> **Work to be completed**:
Repeat all the lines below exactly, but omit the pictures.

━━━━

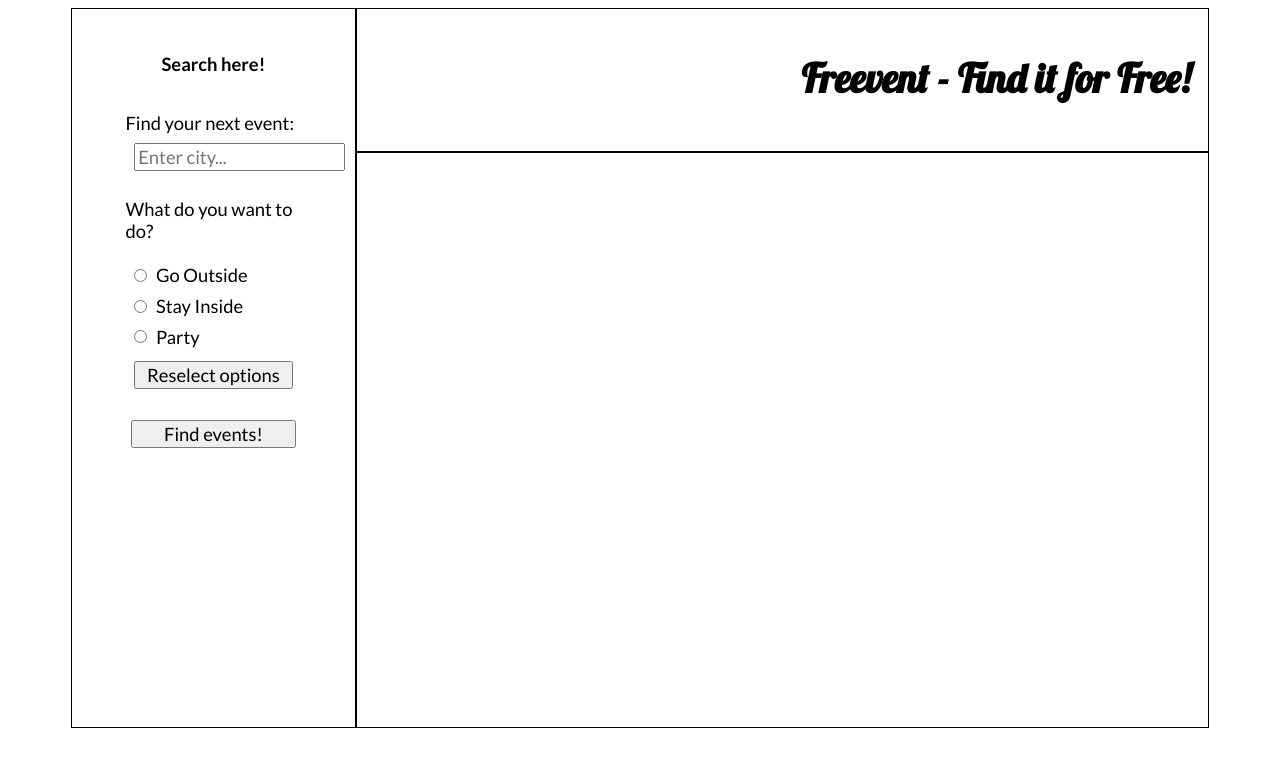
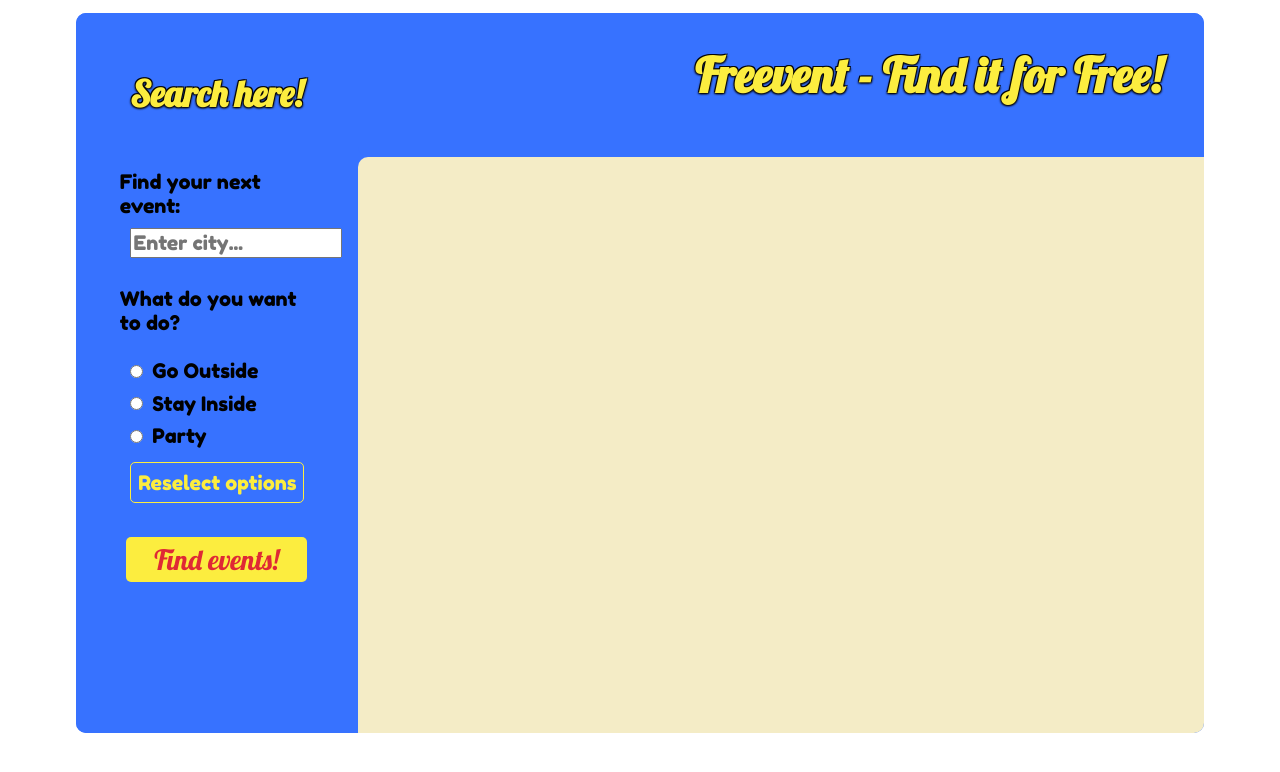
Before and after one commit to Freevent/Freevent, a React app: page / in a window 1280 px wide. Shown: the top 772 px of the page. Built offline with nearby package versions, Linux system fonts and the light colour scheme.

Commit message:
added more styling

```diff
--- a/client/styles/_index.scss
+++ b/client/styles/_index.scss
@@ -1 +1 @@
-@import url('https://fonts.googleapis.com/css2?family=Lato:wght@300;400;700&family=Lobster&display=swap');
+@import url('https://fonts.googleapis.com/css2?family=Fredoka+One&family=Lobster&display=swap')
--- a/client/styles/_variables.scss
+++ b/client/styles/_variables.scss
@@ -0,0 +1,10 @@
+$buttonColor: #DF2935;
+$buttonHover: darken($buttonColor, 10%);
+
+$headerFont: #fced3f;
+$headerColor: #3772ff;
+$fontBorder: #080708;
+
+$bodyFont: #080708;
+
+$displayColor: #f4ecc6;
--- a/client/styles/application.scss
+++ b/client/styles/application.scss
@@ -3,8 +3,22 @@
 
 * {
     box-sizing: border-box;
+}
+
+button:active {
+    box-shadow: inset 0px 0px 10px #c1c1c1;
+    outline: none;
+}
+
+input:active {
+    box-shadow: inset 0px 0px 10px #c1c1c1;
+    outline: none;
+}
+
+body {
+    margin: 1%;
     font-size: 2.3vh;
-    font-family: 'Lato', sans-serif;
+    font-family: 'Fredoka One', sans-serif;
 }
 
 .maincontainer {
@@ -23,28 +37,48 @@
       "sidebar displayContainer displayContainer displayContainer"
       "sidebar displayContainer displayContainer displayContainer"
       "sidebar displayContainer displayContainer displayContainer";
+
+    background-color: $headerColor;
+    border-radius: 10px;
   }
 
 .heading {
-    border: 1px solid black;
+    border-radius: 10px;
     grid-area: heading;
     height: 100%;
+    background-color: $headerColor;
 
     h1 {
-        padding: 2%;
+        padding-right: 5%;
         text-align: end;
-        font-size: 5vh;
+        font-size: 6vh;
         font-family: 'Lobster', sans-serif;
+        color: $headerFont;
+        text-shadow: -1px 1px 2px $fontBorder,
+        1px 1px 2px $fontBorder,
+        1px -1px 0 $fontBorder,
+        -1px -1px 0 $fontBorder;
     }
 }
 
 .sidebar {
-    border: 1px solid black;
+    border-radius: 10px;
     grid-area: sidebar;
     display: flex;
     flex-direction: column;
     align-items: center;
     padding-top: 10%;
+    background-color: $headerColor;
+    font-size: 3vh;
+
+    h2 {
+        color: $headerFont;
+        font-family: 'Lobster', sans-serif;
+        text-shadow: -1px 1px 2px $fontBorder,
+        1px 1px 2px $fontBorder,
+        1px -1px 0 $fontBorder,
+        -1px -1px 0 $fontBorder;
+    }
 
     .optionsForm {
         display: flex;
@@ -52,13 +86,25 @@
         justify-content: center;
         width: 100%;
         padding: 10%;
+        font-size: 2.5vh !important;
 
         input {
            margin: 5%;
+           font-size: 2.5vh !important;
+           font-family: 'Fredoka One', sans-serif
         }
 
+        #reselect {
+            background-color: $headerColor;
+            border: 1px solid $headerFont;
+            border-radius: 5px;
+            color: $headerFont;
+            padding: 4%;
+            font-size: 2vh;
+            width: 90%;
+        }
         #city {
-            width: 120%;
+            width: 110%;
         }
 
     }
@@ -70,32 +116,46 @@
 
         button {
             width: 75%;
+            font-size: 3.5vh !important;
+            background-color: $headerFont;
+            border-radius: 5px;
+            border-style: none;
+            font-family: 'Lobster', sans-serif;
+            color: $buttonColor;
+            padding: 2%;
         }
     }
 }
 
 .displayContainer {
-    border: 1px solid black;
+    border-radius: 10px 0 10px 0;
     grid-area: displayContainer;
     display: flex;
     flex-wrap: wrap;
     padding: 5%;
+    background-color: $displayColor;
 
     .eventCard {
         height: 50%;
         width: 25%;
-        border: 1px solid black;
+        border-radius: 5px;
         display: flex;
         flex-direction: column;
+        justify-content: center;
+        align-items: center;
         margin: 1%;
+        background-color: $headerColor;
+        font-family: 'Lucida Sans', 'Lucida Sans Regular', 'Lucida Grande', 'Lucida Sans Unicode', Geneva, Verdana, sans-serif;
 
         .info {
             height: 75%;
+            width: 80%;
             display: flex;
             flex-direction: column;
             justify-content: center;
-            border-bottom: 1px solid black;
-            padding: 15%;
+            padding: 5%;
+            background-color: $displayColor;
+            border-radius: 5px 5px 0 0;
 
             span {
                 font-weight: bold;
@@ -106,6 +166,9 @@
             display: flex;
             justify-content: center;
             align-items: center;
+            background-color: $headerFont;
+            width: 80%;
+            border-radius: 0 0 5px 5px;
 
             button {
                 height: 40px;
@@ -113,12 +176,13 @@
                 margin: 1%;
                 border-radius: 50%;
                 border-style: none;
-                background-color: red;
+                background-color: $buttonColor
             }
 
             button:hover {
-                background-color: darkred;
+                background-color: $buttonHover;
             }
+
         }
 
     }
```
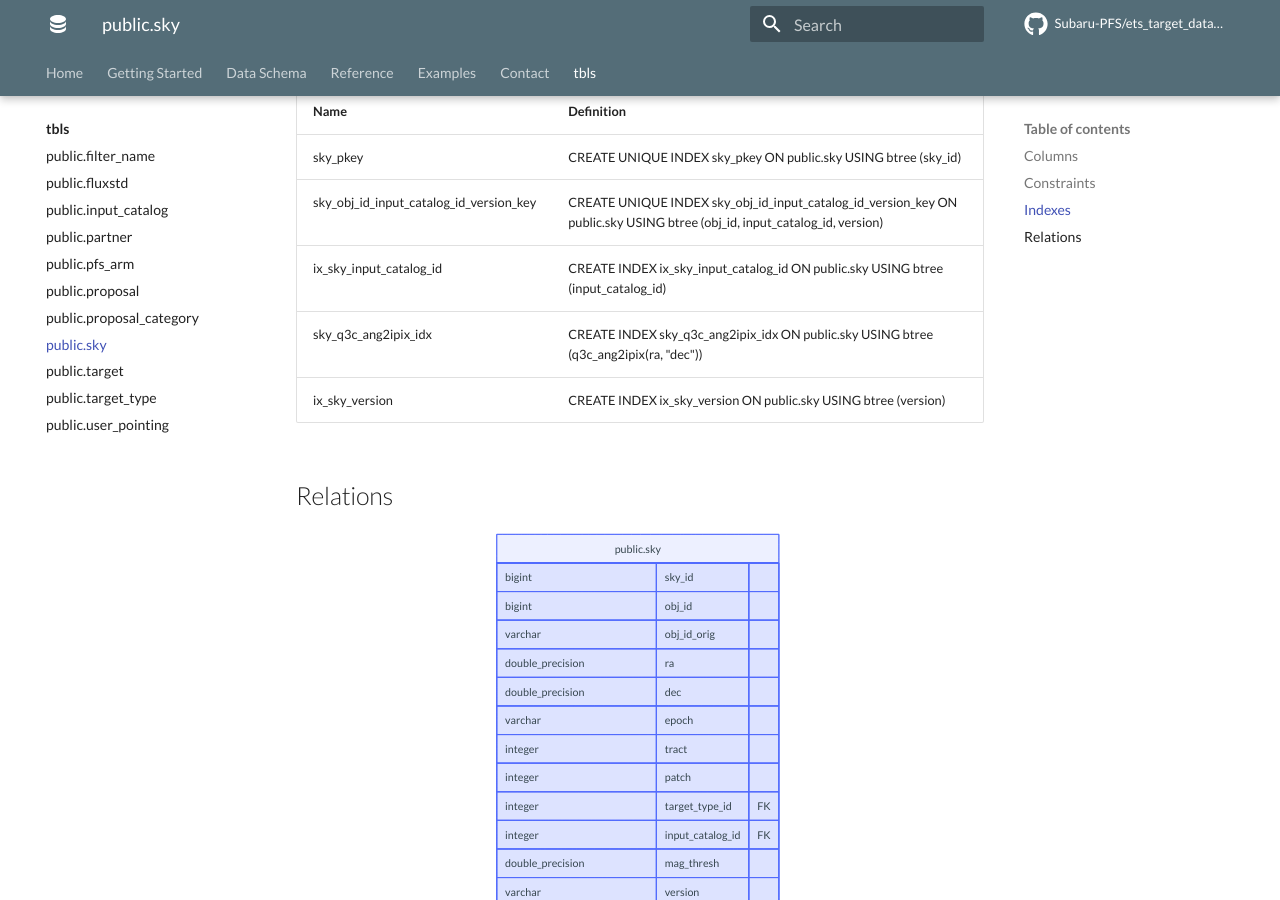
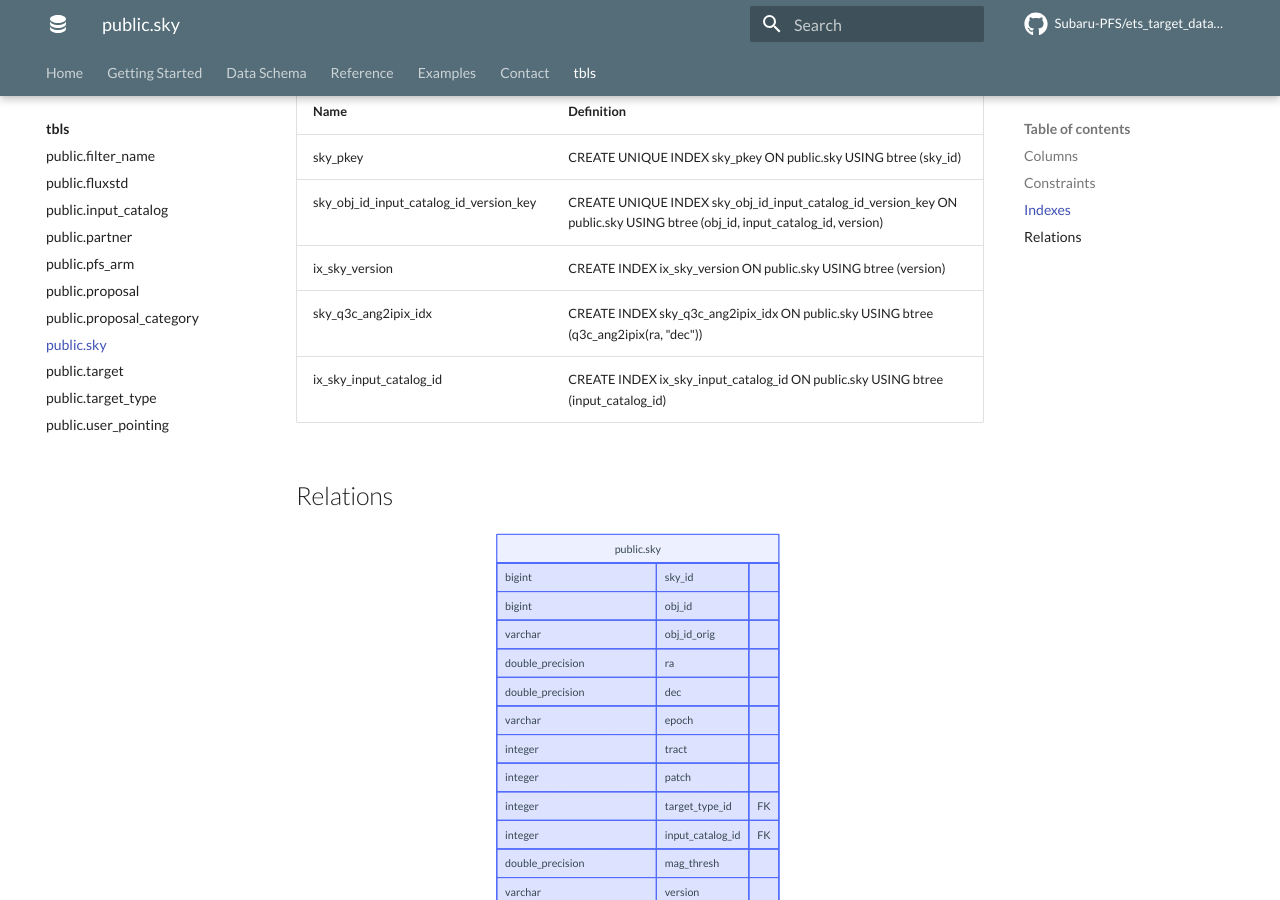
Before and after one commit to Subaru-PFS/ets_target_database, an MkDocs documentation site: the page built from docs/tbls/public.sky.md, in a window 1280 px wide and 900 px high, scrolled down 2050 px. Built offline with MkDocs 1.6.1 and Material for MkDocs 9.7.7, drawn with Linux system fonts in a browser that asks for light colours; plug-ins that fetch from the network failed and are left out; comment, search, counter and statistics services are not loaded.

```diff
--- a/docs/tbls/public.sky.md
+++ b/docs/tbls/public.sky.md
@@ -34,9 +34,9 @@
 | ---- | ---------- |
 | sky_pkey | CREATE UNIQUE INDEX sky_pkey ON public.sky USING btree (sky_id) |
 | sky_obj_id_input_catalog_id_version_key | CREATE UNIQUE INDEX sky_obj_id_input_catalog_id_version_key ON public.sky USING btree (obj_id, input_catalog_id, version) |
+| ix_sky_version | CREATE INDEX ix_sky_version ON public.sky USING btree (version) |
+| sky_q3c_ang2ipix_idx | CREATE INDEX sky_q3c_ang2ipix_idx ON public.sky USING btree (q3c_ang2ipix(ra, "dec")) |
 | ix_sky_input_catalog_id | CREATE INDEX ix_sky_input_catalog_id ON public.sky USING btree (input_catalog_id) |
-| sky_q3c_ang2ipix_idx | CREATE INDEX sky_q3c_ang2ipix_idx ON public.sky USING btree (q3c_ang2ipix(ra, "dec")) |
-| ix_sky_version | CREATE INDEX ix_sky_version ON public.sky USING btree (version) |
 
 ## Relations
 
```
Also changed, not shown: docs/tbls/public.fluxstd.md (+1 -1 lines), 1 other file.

━━━━

> **Answer to the problem**:
Before and after one commit to Freevent/Freevent, a React app: page / in a window 1280 px wide. Shown: the top 772 px of the page. Built offline with nearby package versions, Linux system fonts and the light colour scheme.

Commit message:
added more styling

```diff
--- a/client/styles/_index.scss
+++ b/client/styles/_index.scss
@@ -1 +1 @@
-@import url('https://fonts.googleapis.com/css2?family=Lato:wght@300;400;700&family=Lobster&display=swap');
+@import url('https://fonts.googleapis.com/css2?family=Fredoka+One&family=Lobster&display=swap')
--- a/client/styles/_variables.scss
+++ b/client/styles/_variables.scss
@@ -0,0 +1,10 @@
+$buttonColor: #DF2935;
+$buttonHover: darken($buttonColor, 10%);
+
+$headerFont: #fced3f;
+$headerColor: #3772ff;
+$fontBorder: #080708;
+
+$bodyFont: #080708;
+
+$displayColor: #f4ecc6;
--- a/client/styles/application.scss
+++ b/client/styles/application.scss
@@ -3,8 +3,22 @@
 
 * {
     box-sizing: border-box;
+}
+
+button:active {
+    box-shadow: inset 0px 0px 10px #c1c1c1;
+    outline: none;
+}
+
+input:active {
+    box-shadow: inset 0px 0px 10px #c1c1c1;
+    outline: none;
+}
+
+body {
+    margin: 1%;
     font-size: 2.3vh;
-    font-family: 'Lato', sans-serif;
+    font-family: 'Fredoka One', sans-serif;
 }
 
 .maincontainer {
@@ -23,28 +37,48 @@
       "sidebar displayContainer displayContainer displayContainer"
       "sidebar displayContainer displayContainer displayContainer"
       "sidebar displayContainer displayContainer displayContainer";
+
+    background-color: $headerColor;
+    border-radius: 10px;
   }
 
 .heading {
-    border: 1px solid black;
+    border-radius: 10px;
     grid-area: heading;
     height: 100%;
+    background-color: $headerColor;
 
     h1 {
-        padding: 2%;
+        padding-right: 5%;
         text-align: end;
-        font-size: 5vh;
+        font-size: 6vh;
         font-family: 'Lobster', sans-serif;
+        color: $headerFont;
+        text-shadow: -1px 1px 2px $fontBorder,
+        1px 1px 2px $fontBorder,
+        1px -1px 0 $fontBorder,
+        -1px -1px 0 $fontBorder;
     }
 }
 
 .sidebar {
-    border: 1px solid black;
+    border-radius: 10px;
     grid-area: sidebar;
     display: flex;
     flex-direction: column;
     align-items: center;
     padding-top: 10%;
+    background-color: $headerColor;
+    font-size: 3vh;
+
+    h2 {
+        color: $headerFont;
+        font-family: 'Lobster', sans-serif;
+        text-shadow: -1px 1px 2px $fontBorder,
+        1px 1px 2px $fontBorder,
+        1px -1px 0 $fontBorder,
+        -1px -1px 0 $fontBorder;
+    }
 
     .optionsForm {
         display: flex;
@@ -52,13 +86,25 @@
         justify-content: center;
         width: 100%;
         padding: 10%;
+        font-size: 2.5vh !important;
 
         input {
            margin: 5%;
+           font-size: 2.5vh !important;
+           font-family: 'Fredoka One', sans-serif
         }
 
+        #reselect {
+            background-color: $headerColor;
+            border: 1px solid $headerFont;
+            border-radius: 5px;
+            color: $headerFont;
+            padding: 4%;
+            font-size: 2vh;
+            width: 90%;
+        }
         #city {
-            width: 120%;
+            width: 110%;
         }
 
     }
@@ -70,32 +116,46 @@
 
         button {
             width: 75%;
+            font-size: 3.5vh !important;
+            background-color: $headerFont;
+            border-radius: 5px;
+            border-style: none;
+            font-family: 'Lobster', sans-serif;
+            color: $buttonColor;
+            padding: 2%;
         }
     }
 }
 
 .displayContainer {
-    border: 1px solid black;
+    border-radius: 10px 0 10px 0;
     grid-area: displayContainer;
     display: flex;
     flex-wrap: wrap;
     padding: 5%;
+    background-color: $displayColor;
 
     .eventCard {
         height: 50%;
         width: 25%;
-        border: 1px solid black;
+        border-radius: 5px;
         display: flex;
         flex-direction: column;
+        justify-content: center;
+        align-items: center;
         margin: 1%;
+        background-color: $headerColor;
+        font-family: 'Lucida Sans', 'Lucida Sans Regular', 'Lucida Grande', 'Lucida Sans Unicode', Geneva, Verdana, sans-serif;
 
         .info {
             height: 75%;
+            width: 80%;
             display: flex;
             flex-direction: column;
             justify-content: center;
-            border-bottom: 1px solid black;
-            padding: 15%;
+            padding: 5%;
+            background-color: $displayColor;
+            border-radius: 5px 5px 0 0;
 
             span {
                 font-weight: bold;
@@ -106,6 +166,9 @@
             display: flex;
             justify-content: center;
             align-items: center;
+            background-color: $headerFont;
+            width: 80%;
+            border-radius: 0 0 5px 5px;
 
             button {
                 height: 40px;
@@ -113,12 +176,13 @@
                 margin: 1%;
                 border-radius: 50%;
                 border-style: none;
-                background-color: red;
+                background-color: $buttonColor
             }
 
             button:hover {
-                background-color: darkred;
+                background-color: $buttonHover;
             }
+
         }
 
     }
```
Before and after one commit to Subaru-PFS/ets_target_database, an MkDocs documentation site: the page built from docs/tbls/public.sky.md, in a window 1280 px wide and 900 px high, scrolled down 2050 px. Built offline with MkDocs 1.6.1 and Material for MkDocs 9.7.7, drawn with Linux system fonts in a browser that asks for light colours; plug-ins that fetch from the network failed and are left out; comment, search, counter and statistics services are not loaded.

```diff
--- a/docs/tbls/public.sky.md
+++ b/docs/tbls/public.sky.md
@@ -34,9 +34,9 @@
 | ---- | ---------- |
 | sky_pkey | CREATE UNIQUE INDEX sky_pkey ON public.sky USING btree (sky_id) |
 | sky_obj_id_input_catalog_id_version_key | CREATE UNIQUE INDEX sky_obj_id_input_catalog_id_version_key ON public.sky USING btree (obj_id, input_catalog_id, version) |
+| ix_sky_version | CREATE INDEX ix_sky_version ON public.sky USING btree (version) |
+| sky_q3c_ang2ipix_idx | CREATE INDEX sky_q3c_ang2ipix_idx ON public.sky USING btree (q3c_ang2ipix(ra, "dec")) |
 | ix_sky_input_catalog_id | CREATE INDEX ix_sky_input_catalog_id ON public.sky USING btree (input_catalog_id) |
-| sky_q3c_ang2ipix_idx | CREATE INDEX sky_q3c_ang2ipix_idx ON public.sky USING btree (q3c_ang2ipix(ra, "dec")) |
-| ix_sky_version | CREATE INDEX ix_sky_version ON public.sky USING btree (version) |
 
 ## Relations
 
```
Also changed, not shown: docs/tbls/public.fluxstd.md (+1 -1 lines), 1 other file.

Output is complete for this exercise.